#### Work order:
Report every line in the listing below where the string "Images" shows up.

#### Stored data:

————

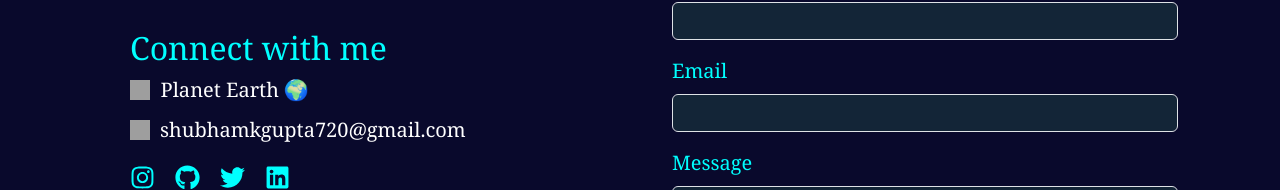
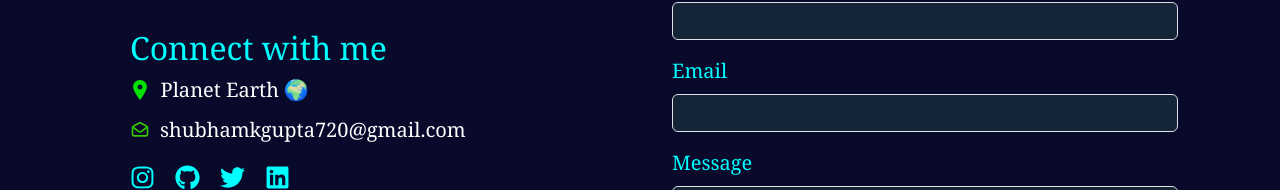
Before and after one commit to shubGupta10/My-Portfolio-, a React (Vite) app: page /contact in a window 1280 px wide. Shown: the part 316-506 px from the top of the page. Built offline with nearby package versions, Linux system fonts and the light colour scheme; grey boxes are pictures that could not be loaded.

Commit message:
Bugs Fixes

```diff
--- a/src/Components/ContactMe/Contact.jsx
+++ b/src/Components/ContactMe/Contact.jsx
@@ -11,6 +11,8 @@ import {
 import Footer from "../Footer/Footer";
 import Pagination from "../PaginationLinks";
 import NewFooter from "../NewFooter/NewFooter";
+import location from "../../../public/assets/Images/location.svg"
+import email from "../../../public/assets/Images/email.svg"
 
 const Contact = () => {
 
@@ -48,7 +50,7 @@ const Contact = () => {
             }}
           >
             <img
-              src="src\assets\Images\location.svg"
+              src={location}
               alt="Location"
               className="ContactImg"
             />
@@ -66,7 +68,7 @@ const Contact = () => {
           >
             <img
               className="ContactImg"
-              src="src\assets\Images\email.svg"
+              src={email}
               alt="Email"
               style={{ marginRight: "10px" }}
             />
```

————

#### Finished exercise:
+import location from "../../../public/assets/Images/location.svg"
+import email from "../../../public/assets/Images/email.svg"
-              src="src\assets\Images\location.svg"
-              src="src\assets\Images\email.svg"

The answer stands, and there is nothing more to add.